How do we progress from there, if we can progress at all? The first answer must be: we must have dialogue. It’s easy to say compromise is the art of politics but if you cannot or will not even meet with your adversary, how will compromise come about? Yes, civic nomination and 31st August decision, respectively are hard hurdles to overcome; but why do we need to resolve the core differences first before establishing a dialogue? Is just coming together and sitting down with one another not a better start? A start of no doubt a long process, yes; but hopefully a long process by the end of which we can at last see a broad consensus being reached.
The second thing is there must not be any pre-conditions to any dialogue. There is no point in insisting on any pre-conditions like: there must be civic nomination, or, you cannot change an iota of the 31st August decision. Such pre-conditions will only kill the very thing we hope to see: the beginning of a meaningful dialogue. So both sides must enter the meeting room empty handed, if only to ensure they will not leave empty handed. Do you think they can do that? Well, I don’t know; but there is no harm in trying.
The third thing is how to start? This is a chicken and egg situation. The usual politician’s mentality is I shall only move if you do first. So who should go first? Who should first indicate he is willing to try talking. Well, the SAR Government has always indicated it is willing to talk. Indeed, they kept asking the Pan Democrats to sit down and talk at the last political reform but civic nomination stood in the way. So perhaps it is logical for the Pan Democrats to start by giving out some kind of positive signal that after all they are true democrats and they truly believe in achieving democracy in Hong Kong within their lifetime. Note I am not suggesting they should give any indication that they would drop any of their principles or drop their ideals as to how universal suffrage could be achieved in Hong Kong. After all, a dialogue with no pre-conditions means just that: there should be no pre-conditions.
But we know in politics, logic does not come into it. So we can only hope good sense will prevail on the Government’s side. History tells us we cannot pin much hope on the Pan Democrats but still if this is to work, some positive signal or sign will have to come from the Pan Democrats side at some point.
Perhaps politicians are like children. Perhaps even spoiled children at that. But we should be comforted by the thought that at heart, politicians should behave with the best interest of the community at large. How best to answer the fervent wish of our young people and perhaps the vast majority of the people in Hong Kong if not to achieve democracy in our life time? You do not get democracy bestowed on you for doing nothing.
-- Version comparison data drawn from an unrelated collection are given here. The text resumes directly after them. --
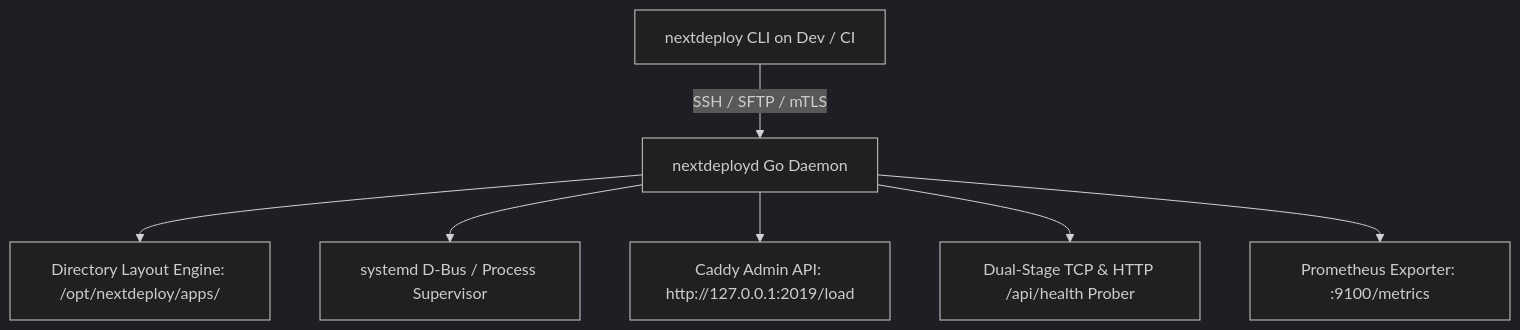
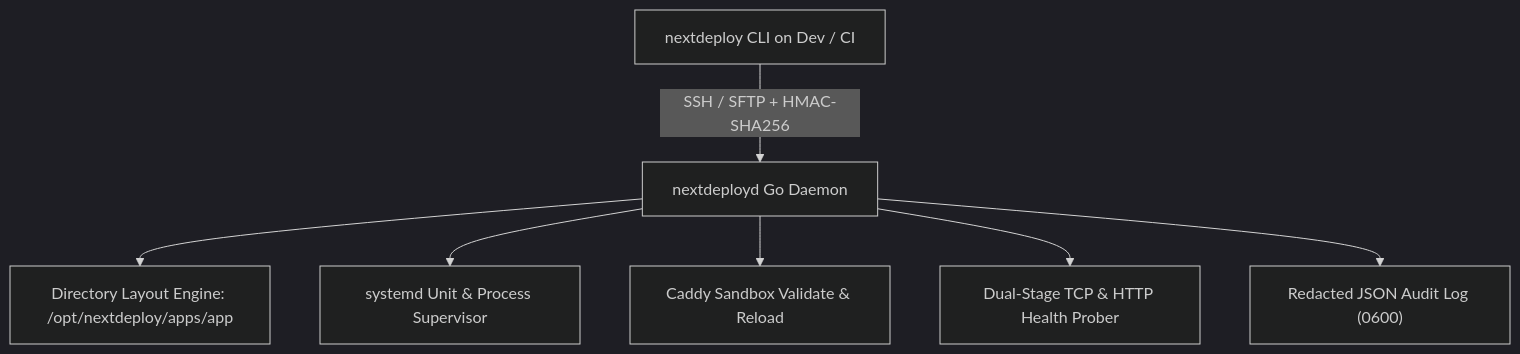
The diagram in frontend/content/docs/vps/daemon.md (aynaash/NextDeploy), drawn with Mermaid (dark theme) before and after one commit. The commit also changed 53 other files, not shown here.

First line of the commit message:
feat(frontend): redesign responsive landing page, fix docs diagrams and KV guard config

````diff
--- a/frontend/content/docs/vps/daemon.md
+++ b/frontend/content/docs/vps/daemon.md
@@ -21,9 +21,9 @@
 ```mermaid
 flowchart TD
-    CLI[nextdeploy CLI on Dev / CI] -->|SSH / SFTP / mTLS| Daemon[nextdeployd Go Daemon]
-    Daemon --> FS[Directory Layout Engine: /opt/nextdeploy/apps/<app>]
-    Daemon --> DBus[systemd D-Bus / Process Supervisor]
-    Daemon --> CaddyCtl[Caddy Admin API: http://127.0.0.1:2019/load]
-    Daemon --> Prober[Dual-Stage TCP & HTTP /api/health Prober]
-    Daemon --> Metrics[Prometheus Exporter: :9100/metrics]
+    CLI["nextdeploy CLI on Dev / CI"] -->|"SSH / SFTP + HMAC-SHA256"| Daemon["nextdeployd Go Daemon"]
+    Daemon --> FS["Directory Layout Engine: /opt/nextdeploy/apps/app"]
+    Daemon --> DBus["systemd Unit & Process Supervisor"]
+    Daemon --> CaddyCtl["Caddy Sandbox Validate & Reload"]
+    Daemon --> Prober["Dual-Stage TCP & HTTP Health Prober"]
+    Daemon --> Audit["Redacted JSON Audit Log (0600)"]
 ```
````
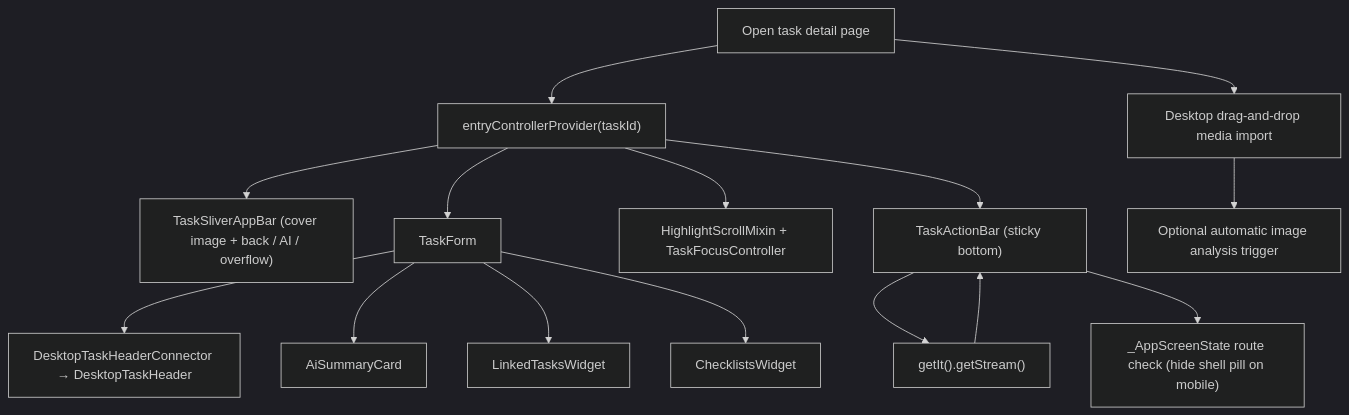
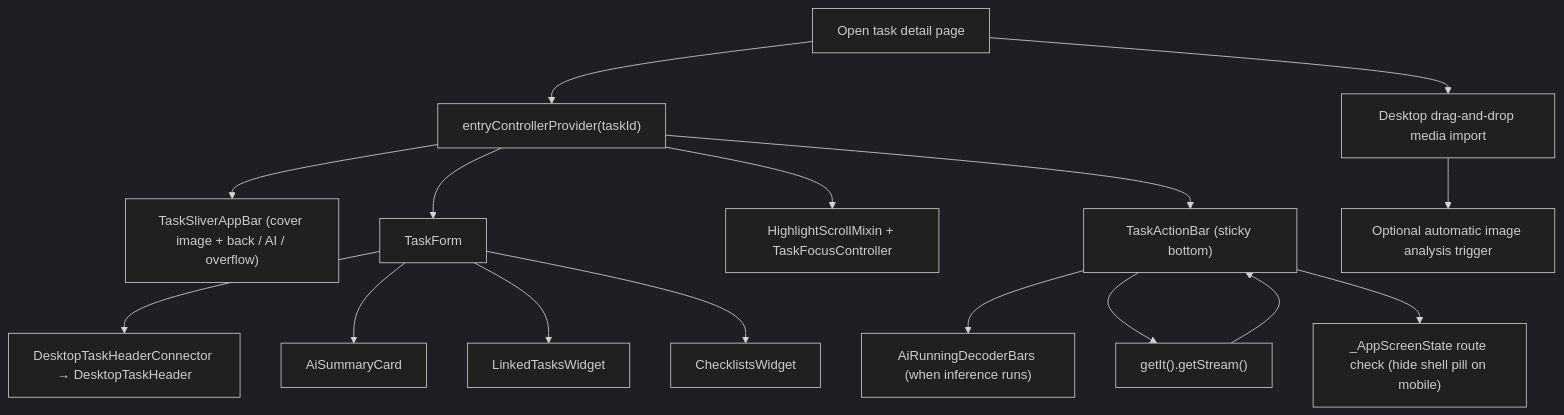
One commit to matthiasn/lotti changed the fourth of 13 diagrams in lib/features/tasks/README.md. Above: the diagram before and after it, drawn with Mermaid (dark theme). The commit also changed other lines of this file and 14 other files, not shown here.

````diff
--- a/lib/features/tasks/README.md
+++ b/lib/features/tasks/README.md
@@ -215,17 +220,18 @@
 ```mermaid
 flowchart TD
   Open["Open task detail page"] --> Load["entryControllerProvider(taskId)"]
   Load --> AppBar["TaskSliverAppBar (cover image + back / AI / overflow)"]
   Load --> Form["TaskForm"]
   Form --> Header["DesktopTaskHeaderConnector → DesktopTaskHeader"]
   Form --> Agents["AiSummaryCard"]
   Form --> Linked["LinkedTasksWidget"]
   Form --> Checklists["ChecklistsWidget"]
   Load --> Focus["HighlightScrollMixin + TaskFocusController"]
   Load --> ActionBar["TaskActionBar (sticky bottom)"]
+  ActionBar --> DecoderBars["AiRunningDecoderBars (when inference runs)"]
   ActionBar --> TimeService["getIt<TimeService>().getStream()"]
   TimeService --> ActionBar
   ActionBar --> NavHide["_AppScreenState route check (hide shell pill on mobile)"]
   Open --> Drop["Desktop drag-and-drop media import"]
   Drop --> ImageAnalysis["Optional automatic image analysis trigger"]
 ```
````
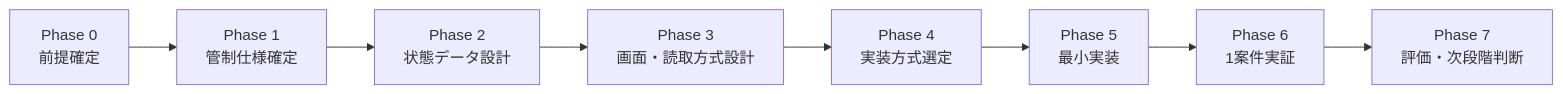
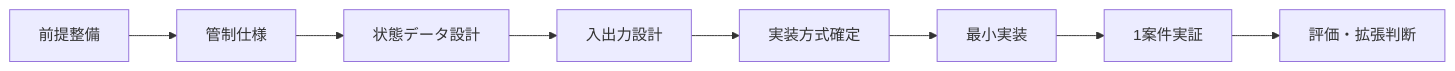
Before and after one commit to xxxinakenxxx-hash/Aegis-Mesh: the first of 3 diagrams in docs/計画/【Aegis Mesh】計画書.md, drawn with Mermaid. The commit also changed other lines of this file, not shown here.

````diff
--- a/docs/計画/【Aegis Mesh】計画書.md
+++ b/docs/計画/【Aegis Mesh】計画書.md
@@ -33,13 +33,13 @@
 ```mermaid
 flowchart LR
-    P0[Phase 0<br>前提確定]
-    P1[Phase 1<br>管制仕様確定]
-    P2[Phase 2<br>状態データ設計]
-    P3[Phase 3<br>画面・読取方式設計]
-    P4[Phase 4<br>実装方式選定]
-    P5[Phase 5<br>最小実装]
-    P6[Phase 6<br>1案件実証]
-    P7[Phase 7<br>評価・次段階判断]
+    A[前提整備]
+    B[管制仕様]
+    C[状態データ設計]
+    D[入出力設計]
+    E[実装方式確定]
+    F[最小実装]
+    G[1案件実証]
+    H[評価・拡張判断]
 
-    P0 --> P1 --> P2 --> P3 --> P4 --> P5 --> P6 --> P7
+    A --> B --> C --> D --> E --> F --> G --> H
 ```
````
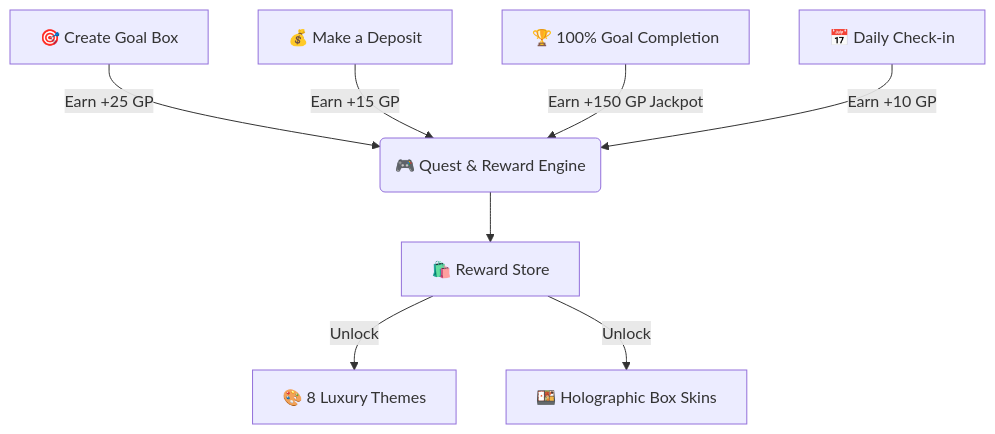
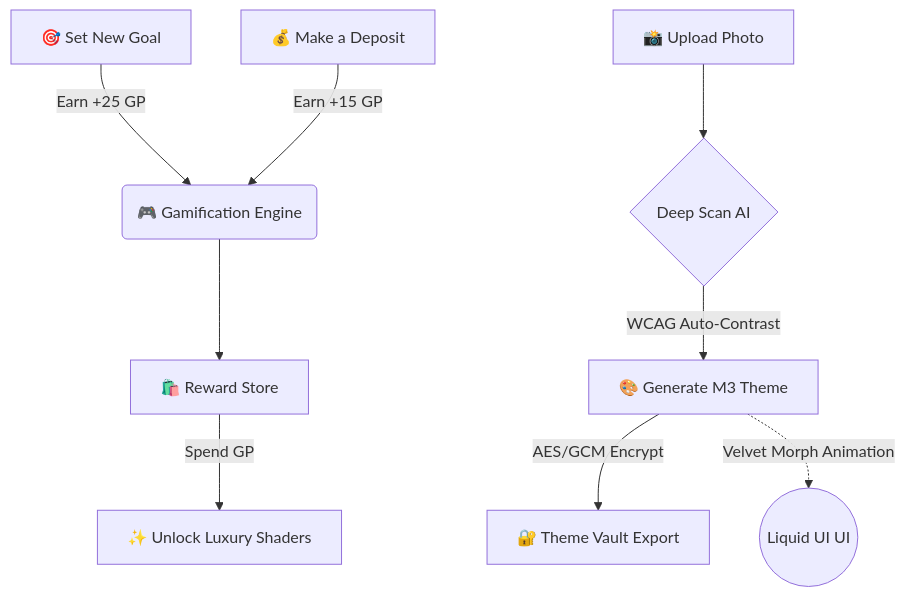
Before and after one commit to gencode3939/Gen-Box: the diagram in README.md, drawn with Mermaid. The commit also changed other lines of this file, not shown here.

````diff
--- a/README.md
+++ b/README.md
@@ -44,10 +60,11 @@
 ```mermaid
 graph TD
-    A[🎯 Create Goal Box] -->|Earn +25 GP| B(🎮 Quest & Reward Engine)
+    A[🎯 Set New Goal] -->|Earn +25 GP| B(🎮 Gamification Engine)
     C[💰 Make a Deposit] -->|Earn +15 GP| B
-    D[🏆 100% Goal Completion] -->|Earn +150 GP Jackpot| B
-    E[📅 Daily Check-in] -->|Earn +10 GP| B
-    B --> F[🛍️ Reward Store]
-    F -->|Unlock| G[🎨 8 Luxury Themes]
-    F -->|Unlock| H[🍱 Holographic Box Skins]
+    D[📸 Upload Photo] --> E{Deep Scan AI}
+    E -->|WCAG Auto-Contrast| F[🎨 Generate M3 Theme]
+    F -->|AES/GCM Encrypt| G[🔐 Theme Vault Export]
+    B --> H[🛍️ Reward Store]
+    H -->|Spend GP| I[✨ Unlock Luxury Shaders]
+    F -.->|Velvet Morph Animation| UI((Liquid UI UI))
 ```
````
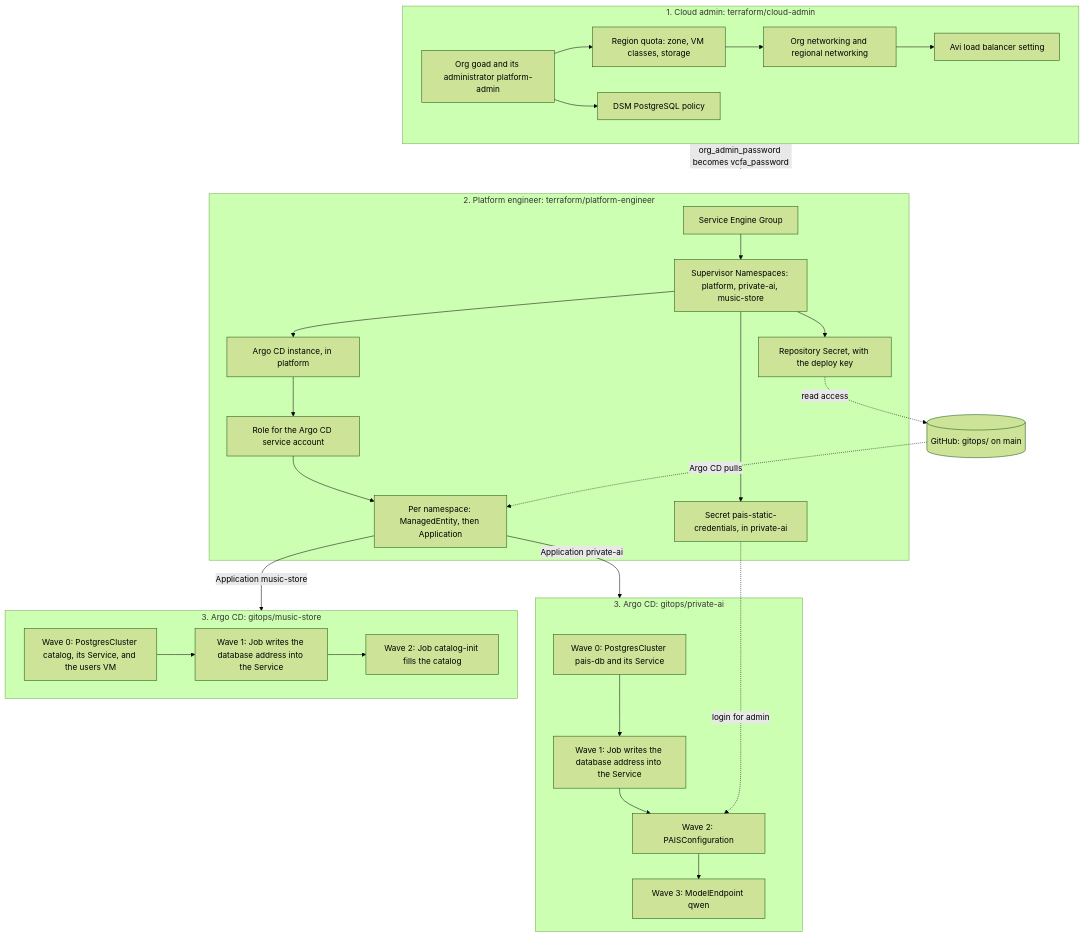
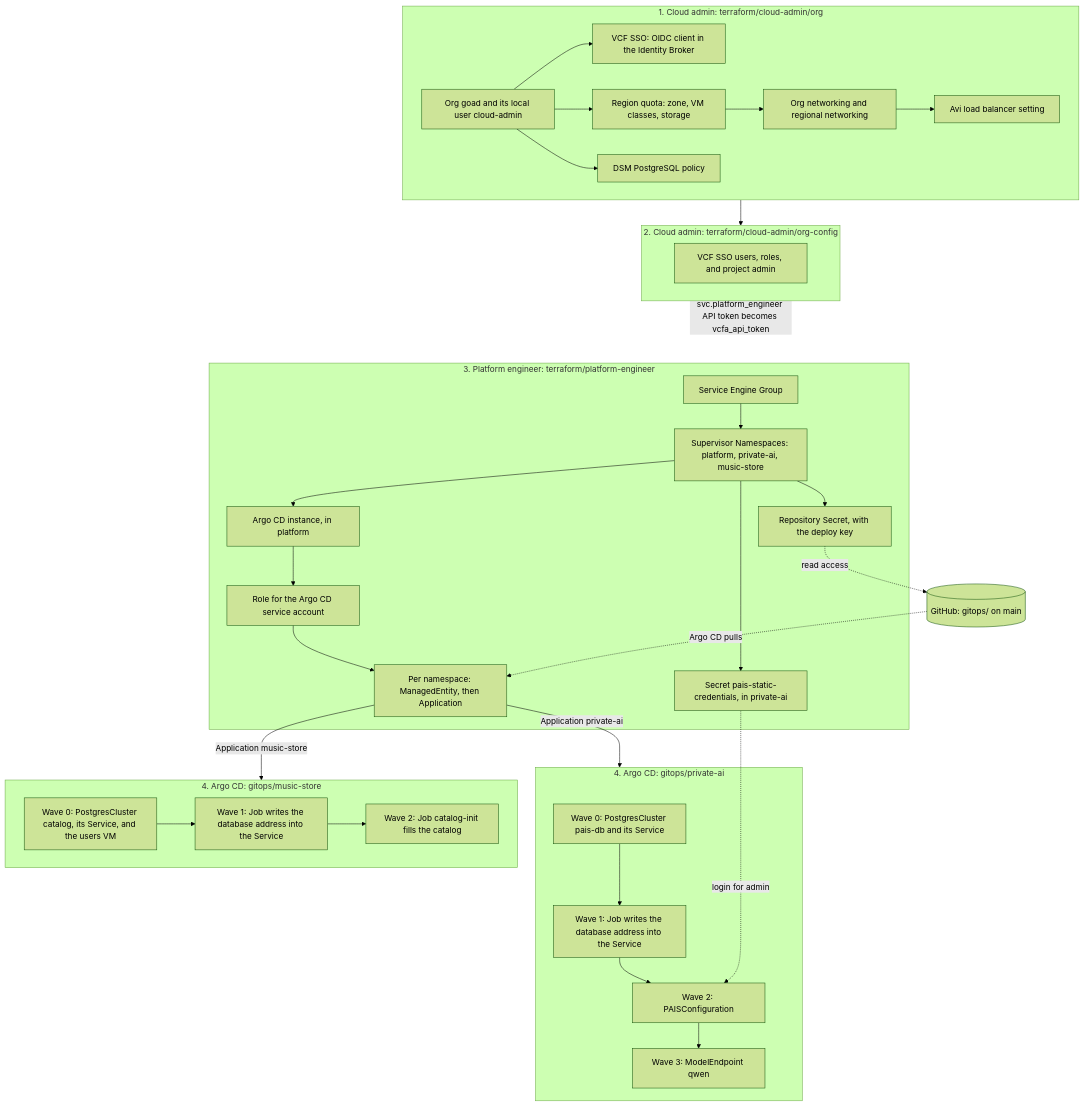
Before and after one commit to modern-apps-5/the-goad: the diagram in README.md, drawn with Mermaid (forest theme). The commit also changed other lines of this file and 39 other files, not shown here.

First line of the commit message:
Split the cloud admin into two roots and log in to the org with VCF SSO.

````diff
--- a/README.md
+++ b/README.md
@@ -33,49 +34,56 @@
 ```mermaid
 flowchart TD
-    subgraph cloud_admin["1. Cloud admin: terraform/cloud-admin"]
-        org["Org goad and its administrator platform-admin"]
+    subgraph cloud_admin["1. Cloud admin: terraform/cloud-admin/org"]
+        org["Org goad and its local user cloud-admin"]
+        sso["VCF SSO: OIDC client in the Identity Broker"]
         quota["Region quota: zone, VM classes, storage"]
         networking["Org networking and regional networking"]
         avi_setting["Avi load balancer setting"]
         dsm_policy["DSM PostgreSQL policy"]
+        org --> sso
         org --> quota --> networking --> avi_setting
         org --> dsm_policy
     end
 
-    subgraph platform_engineer["2. Platform engineer: terraform/platform-engineer"]
+    subgraph org_config["2. Cloud admin: terraform/cloud-admin/org-config"]
+        users["VCF SSO users, roles, and project admin"]
+    end
+
+    subgraph platform_engineer["3. Platform engineer: terraform/platform-engineer"]
         seg["Service Engine Group"]
         namespaces["Supervisor Namespaces: platform, private-ai, music-store"]
         argocd["Argo CD instance, in platform"]
         role["Role for the Argo CD service account"]
         repo_secret["Repository Secret, with the deploy key"]
         pais_secret["Secret pais-static-credentials, in private-ai"]
         handoff["Per namespace: ManagedEntity, then Application"]
         seg --> namespaces --> argocd --> role --> handoff
         namespaces --> repo_secret
         namespaces --> pais_secret
     end
 
     git[("GitHub: gitops/ on main")]
 
-    subgraph private_ai["3. Argo CD: gitops/private-ai"]
+    subgraph private_ai["4. Argo CD: gitops/private-ai"]
         pais_wave0["Wave 0: PostgresCluster pais-db and its Service"]
         pais_wave1["Wave 1: Job writes the database address into the Service"]
         pais_wave2["Wave 2: PAISConfiguration"]
         pais_wave3["Wave 3: ModelEndpoint qwen"]
         pais_wave0 --> pais_wave1 --> pais_wave2 --> pais_wave3
     end
 
-    subgraph music_store["3. Argo CD: gitops/music-store"]
+    subgraph music_store["4. Argo CD: gitops/music-store"]
         shop_wave0["Wave 0: PostgresCluster catalog, its Service, and the users VM"]
         shop_wave1["Wave 1: Job writes the database address into the Service"]
         shop_wave2["Wave 2: Job catalog-init fills the catalog"]
         shop_wave0 --> shop_wave1 --> shop_wave2
     end
 
-    cloud_admin -->|"org_admin_password becomes vcfa_password"| platform_engineer
+    cloud_admin --> org_config
+    org_config -->|"svc.platform_engineer API token becomes vcfa_api_token"| platform_engineer
     repo_secret -.->|"read access"| git
     git -.->|"Argo CD pulls"| handoff
     handoff -->|"Application private-ai"| private_ai
     handoff -->|"Application music-store"| music_store
     pais_secret -.->|"login for admin"| pais_wave2
 ```
````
And you do not get to be called democrats for doing nothing. Let us all get out of our respective ivory towers and try to do something. Something different. Something called talking. We owe it to not just young people, but the whole of Hong Kong to do just that.